● Description of the task:
Start at the line that contains "Saved 18 min 33 s later.". Repeat it and each line after it, exactly, up to and including the final line of the data.

● The records:

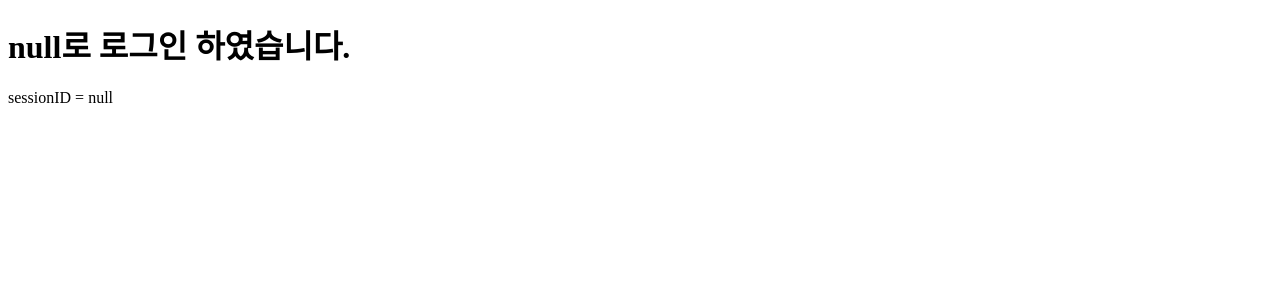
Repository: Yang-Seungjae/JSPservlet
Page: http://localhost/example1/ex8-exam2/mainpage2.jsp
These files come from the project's save history. The page is drawn as it stood at one moment and after the next save; the edit follows.
The browser window is 1280 px wide. The pictures show the whole page.
The page is served by Tomcat 9.

Above is the page before, as saved 2023-05-23 05:13:29.

After the next save:
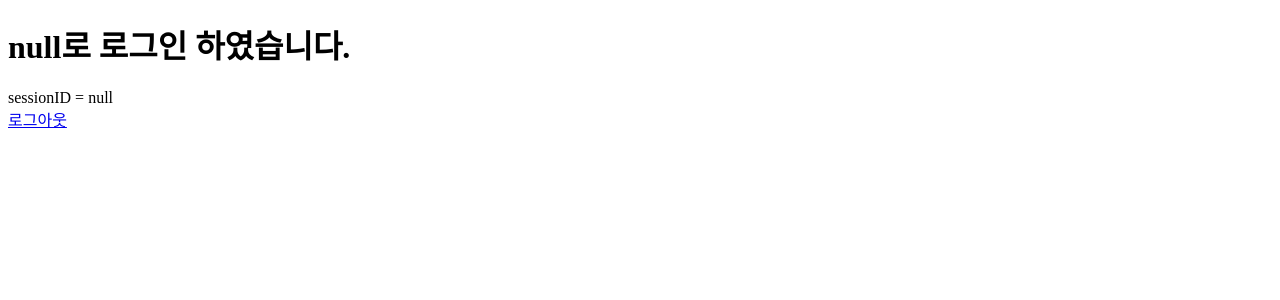
Saved 18 min 33 s later.
--- a/example1/src/main/webapp/ex8-exam2/mainpage2.jsp
+++ b/example1/src/main/webapp/ex8-exam2/mainpage2.jsp
@@ -14,5 +14,6 @@
 <h1><%= id %>로 로그인 하였습니다. <br/></h1>
 sessionID = <%= sessionID %> <br/>
 
+<a href ="./login.jsp"  type ="button">로그아웃</a>
 </body>
 </html>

● Task result:
Saved 18 min 33 s later.
--- a/example1/src/main/webapp/ex8-exam2/mainpage2.jsp
+++ b/example1/src/main/webapp/ex8-exam2/mainpage2.jsp
@@ -14,5 +14,6 @@
 <h1><%= id %>로 로그인 하였습니다. <br/></h1>
 sessionID = <%= sessionID %> <br/>
 
+<a href ="./login.jsp"  type ="button">로그아웃</a>
 </body>
 </html>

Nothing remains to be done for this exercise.